- _Activity_:
Without including any pictures, reproduce all the lines below word for word.

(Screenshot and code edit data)

————————

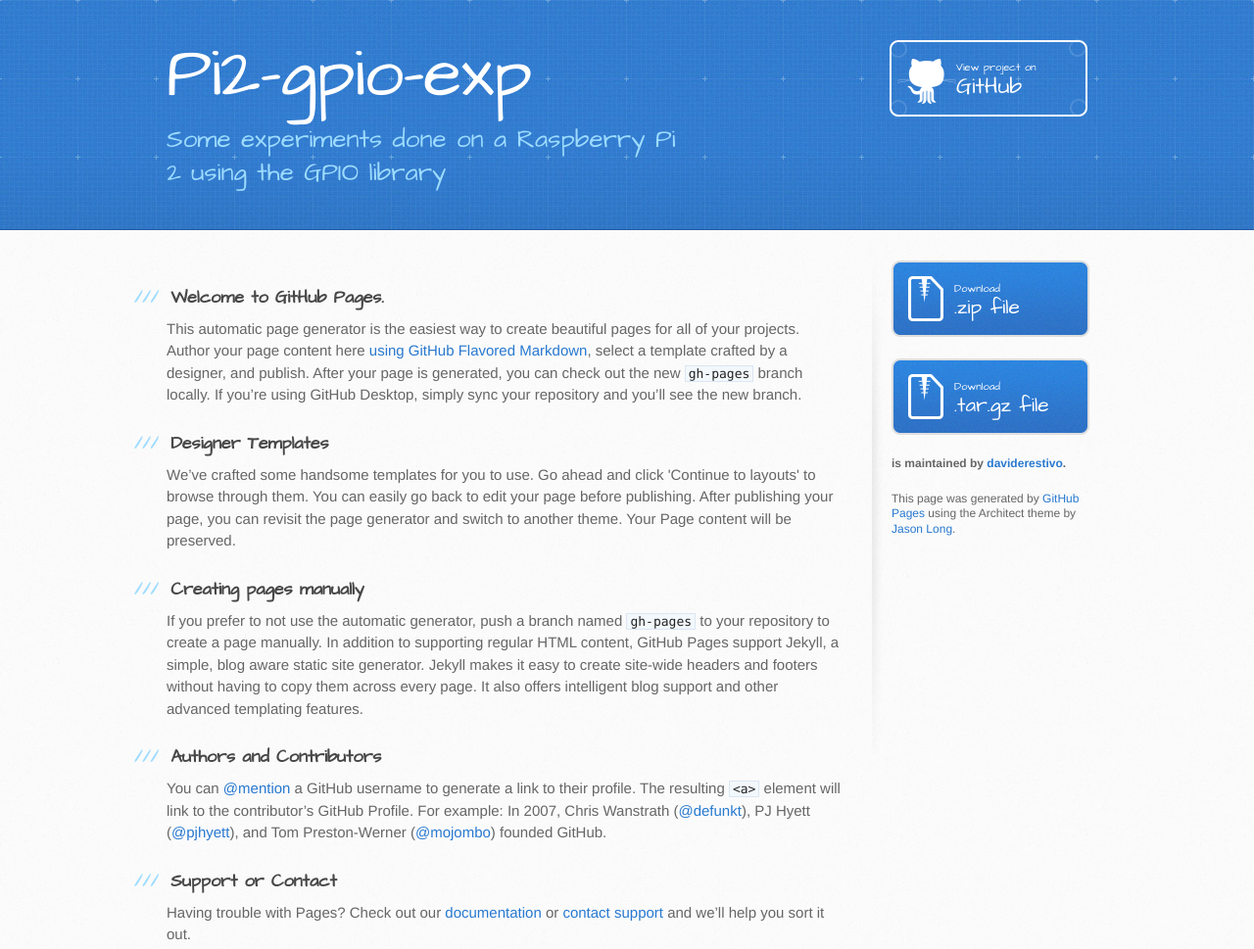
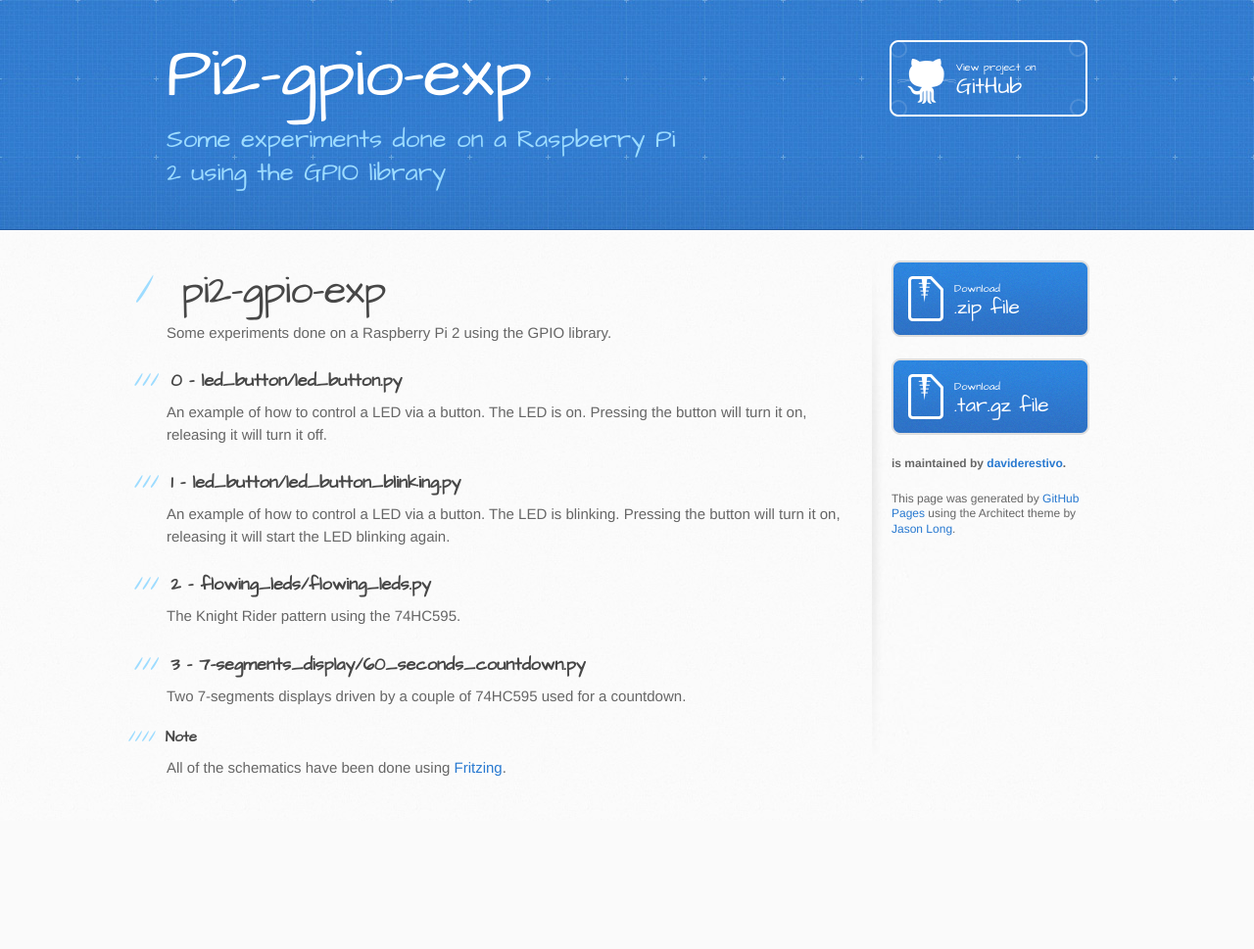
Before and after one commit to daviderestivo/pi2-gpio-exp, a plain HTML site: page index.html in a window 1280 px wide. Shown: the whole page at 98% size. After the commit the page ends 838 px from the top, so only its background shows below. Drawn offline with Linux system fonts and the light colour scheme.

Commit message:
Create gh-pages branch via GitHub

```diff
--- a/index.html
+++ b/index.html
@@ -28,30 +28,35 @@
     <div id="content-wrapper">
       <div class="inner clearfix">
         <section id="main-content">
-          <h3>
-<a id="welcome-to-github-pages" class="anchor" href="#welcome-to-github-pages" aria-hidden="true"><span aria-hidden="true" class="octicon octicon-link"></span></a>Welcome to GitHub Pages.</h3>
+          <h1>
+<a id="pi2-gpio-exp" class="anchor" href="#pi2-gpio-exp" aria-hidden="true"><span aria-hidden="true" class="octicon octicon-link"></span></a>pi2-gpio-exp</h1>
 
-<p>This automatic page generator is the easiest way to create beautiful pages for all of your projects. Author your page content here <a href="https://guides.github.com/features/mastering-markdown/">using GitHub Flavored Markdown</a>, select a template crafted by a designer, and publish. After your page is generated, you can check out the new <code>gh-pages</code> branch locally. If you’re using GitHub Desktop, simply sync your repository and you’ll see the new branch.</p>
+<p>Some experiments done on a Raspberry Pi 2 using the GPIO library.</p>
 
 <h3>
-<a id="designer-templates" class="anchor" href="#designer-templates" aria-hidden="true"><span aria-hidden="true" class="octicon octicon-link"></span></a>Designer Templates</h3>
+<a id="0---led_buttonled_buttonpy" class="anchor" href="#0---led_buttonled_buttonpy" aria-hidden="true"><span aria-hidden="true" class="octicon octicon-link"></span></a>0 - led_button/led_button.py</h3>
 
-<p>We’ve crafted some handsome templates for you to use. Go ahead and click 'Continue to layouts' to browse through them. You can easily go back to edit your page before publishing. After publishing your page, you can revisit the page generator and switch to another theme. Your Page content will be preserved.</p>
+<p>An example of how to control a LED via a button. The LED is on. Pressing the button will turn it on, releasing it will turn it off.</p>
 
 <h3>
-<a id="creating-pages-manually" class="anchor" href="#creating-pages-manually" aria-hidden="true"><span aria-hidden="true" class="octicon octicon-link"></span></a>Creating pages manually</h3>
+<a id="1---led_buttonled_button_blinkingpy" class="anchor" href="#1---led_buttonled_button_blinkingpy" aria-hidden="true"><span aria-hidden="true" class="octicon octicon-link"></span></a>1 - led_button/led_button_blinking.py</h3>
 
-<p>If you prefer to not use the automatic generator, push a branch named <code>gh-pages</code> to your repository to create a page manually. In addition to supporting regular HTML content, GitHub Pages support Jekyll, a simple, blog aware static site generator. Jekyll makes it easy to create site-wide headers and footers without having to copy them across every page. It also offers intelligent blog support and other advanced templating features.</p>
+<p>An example of how to control a LED via a button. The LED is blinking. Pressing the button will turn it on, releasing it will start the LED blinking again.</p>
 
 <h3>
-<a id="authors-and-contributors" class="anchor" href="#authors-and-contributors" aria-hidden="true"><span aria-hidden="true" class="octicon octicon-link"></span></a>Authors and Contributors</h3>
+<a id="2---flowing_ledsflowing_ledspy" class="anchor" href="#2---flowing_ledsflowing_ledspy" aria-hidden="true"><span aria-hidden="true" class="octicon octicon-link"></span></a>2 - flowing_leds/flowing_leds.py</h3>
 
-<p>You can <a href="https://help.github.com/articles/basic-writing-and-formatting-syntax/#mentioning-users-and-teams" class="user-mention">@mention</a> a GitHub username to generate a link to their profile. The resulting <code>&lt;a&gt;</code> element will link to the contributor’s GitHub Profile. For example: In 2007, Chris Wanstrath (<a href="https://github.com/defunkt" class="user-mention">@defunkt</a>), PJ Hyett (<a href="https://github.com/pjhyett" class="user-mention">@pjhyett</a>), and Tom Preston-Werner (<a href="https://github.com/mojombo" class="user-mention">@mojombo</a>) founded GitHub.</p>
+<p>The Knight Rider pattern using the 74HC595.</p>
 
 <h3>
-<a id="support-or-contact" class="anchor" href="#support-or-contact" aria-hidden="true"><span aria-hidden="true" class="octicon octicon-link"></span></a>Support or Contact</h3>
+<a id="3---7-segments_display60_seconds_countdownpy" class="anchor" href="#3---7-segments_display60_seconds_countdownpy" aria-hidden="true"><span aria-hidden="true" class="octicon octicon-link"></span></a>3 - 7-segments_display/60_seconds_countdown.py</h3>
 
-<p>Having trouble with Pages? Check out our <a href="https://help.github.com/pages">documentation</a> or <a href="https://github.com/contact">contact support</a> and we’ll help you sort it out.</p>
+<p>Two 7-segments displays driven by a couple of 74HC595 used for a countdown.</p>
+
+<h4>
+<a id="note" class="anchor" href="#note" aria-hidden="true"><span aria-hidden="true" class="octicon octicon-link"></span></a>Note</h4>
+
+<p>All of the schematics have been done using <a href="http://fritzing.org/home/">Fritzing</a>.</p>
         </section>
 
         <aside id="sidebar">
```
Also changed, not shown: params.json (+1 -1 lines).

————————

- _Result for this exercise_:
Before and after one commit to daviderestivo/pi2-gpio-exp, a plain HTML site: page index.html in a window 1280 px wide. Shown: the whole page at 98% size. After the commit the page ends 838 px from the top, so only its background shows below. Drawn offline with Linux system fonts and the light colour scheme.

Commit message:
Create gh-pages branch via GitHub

```diff
--- a/index.html
+++ b/index.html
@@ -28,30 +28,35 @@
     <div id="content-wrapper">
       <div class="inner clearfix">
         <section id="main-content">
-          <h3>
-<a id="welcome-to-github-pages" class="anchor" href="#welcome-to-github-pages" aria-hidden="true"><span aria-hidden="true" class="octicon octicon-link"></span></a>Welcome to GitHub Pages.</h3>
+          <h1>
+<a id="pi2-gpio-exp" class="anchor" href="#pi2-gpio-exp" aria-hidden="true"><span aria-hidden="true" class="octicon octicon-link"></span></a>pi2-gpio-exp</h1>
 
-<p>This automatic page generator is the easiest way to create beautiful pages for all of your projects. Author your page content here <a href="https://guides.github.com/features/mastering-markdown/">using GitHub Flavored Markdown</a>, select a template crafted by a designer, and publish. After your page is generated, you can check out the new <code>gh-pages</code> branch locally. If you’re using GitHub Desktop, simply sync your repository and you’ll see the new branch.</p>
+<p>Some experiments done on a Raspberry Pi 2 using the GPIO library.</p>
 
 <h3>
-<a id="designer-templates" class="anchor" href="#designer-templates" aria-hidden="true"><span aria-hidden="true" class="octicon octicon-link"></span></a>Designer Templates</h3>
+<a id="0---led_buttonled_buttonpy" class="anchor" href="#0---led_buttonled_buttonpy" aria-hidden="true"><span aria-hidden="true" class="octicon octicon-link"></span></a>0 - led_button/led_button.py</h3>
 
-<p>We’ve crafted some handsome templates for you to use. Go ahead and click 'Continue to layouts' to browse through them. You can easily go back to edit your page before publishing. After publishing your page, you can revisit the page generator and switch to another theme. Your Page content will be preserved.</p>
+<p>An example of how to control a LED via a button. The LED is on. Pressing the button will turn it on, releasing it will turn it off.</p>
 
 <h3>
-<a id="creating-pages-manually" class="anchor" href="#creating-pages-manually" aria-hidden="true"><span aria-hidden="true" class="octicon octicon-link"></span></a>Creating pages manually</h3>
+<a id="1---led_buttonled_button_blinkingpy" class="anchor" href="#1---led_buttonled_button_blinkingpy" aria-hidden="true"><span aria-hidden="true" class="octicon octicon-link"></span></a>1 - led_button/led_button_blinking.py</h3>
 
-<p>If you prefer to not use the automatic generator, push a branch named <code>gh-pages</code> to your repository to create a page manually. In addition to supporting regular HTML content, GitHub Pages support Jekyll, a simple, blog aware static site generator. Jekyll makes it easy to create site-wide headers and footers without having to copy them across every page. It also offers intelligent blog support and other advanced templating features.</p>
+<p>An example of how to control a LED via a button. The LED is blinking. Pressing the button will turn it on, releasing it will start the LED blinking again.</p>
 
 <h3>
-<a id="authors-and-contributors" class="anchor" href="#authors-and-contributors" aria-hidden="true"><span aria-hidden="true" class="octicon octicon-link"></span></a>Authors and Contributors</h3>
+<a id="2---flowing_ledsflowing_ledspy" class="anchor" href="#2---flowing_ledsflowing_ledspy" aria-hidden="true"><span aria-hidden="true" class="octicon octicon-link"></span></a>2 - flowing_leds/flowing_leds.py</h3>
 
-<p>You can <a href="https://help.github.com/articles/basic-writing-and-formatting-syntax/#mentioning-users-and-teams" class="user-mention">@mention</a> a GitHub username to generate a link to their profile. The resulting <code>&lt;a&gt;</code> element will link to the contributor’s GitHub Profile. For example: In 2007, Chris Wanstrath (<a href="https://github.com/defunkt" class="user-mention">@defunkt</a>), PJ Hyett (<a href="https://github.com/pjhyett" class="user-mention">@pjhyett</a>), and Tom Preston-Werner (<a href="https://github.com/mojombo" class="user-mention">@mojombo</a>) founded GitHub.</p>
+<p>The Knight Rider pattern using the 74HC595.</p>
 
 <h3>
-<a id="support-or-contact" class="anchor" href="#support-or-contact" aria-hidden="true"><span aria-hidden="true" class="octicon octicon-link"></span></a>Support or Contact</h3>
+<a id="3---7-segments_display60_seconds_countdownpy" class="anchor" href="#3---7-segments_display60_seconds_countdownpy" aria-hidden="true"><span aria-hidden="true" class="octicon octicon-link"></span></a>3 - 7-segments_display/60_seconds_countdown.py</h3>
 
-<p>Having trouble with Pages? Check out our <a href="https://help.github.com/pages">documentation</a> or <a href="https://github.com/contact">contact support</a> and we’ll help you sort it out.</p>
+<p>Two 7-segments displays driven by a couple of 74HC595 used for a countdown.</p>
+
+<h4>
+<a id="note" class="anchor" href="#note" aria-hidden="true"><span aria-hidden="true" class="octicon octicon-link"></span></a>Note</h4>
+
+<p>All of the schematics have been done using <a href="http://fritzing.org/home/">Fritzing</a>.</p>
         </section>
 
         <aside id="sidebar">
```
Also changed, not shown: params.json (+1 -1 lines).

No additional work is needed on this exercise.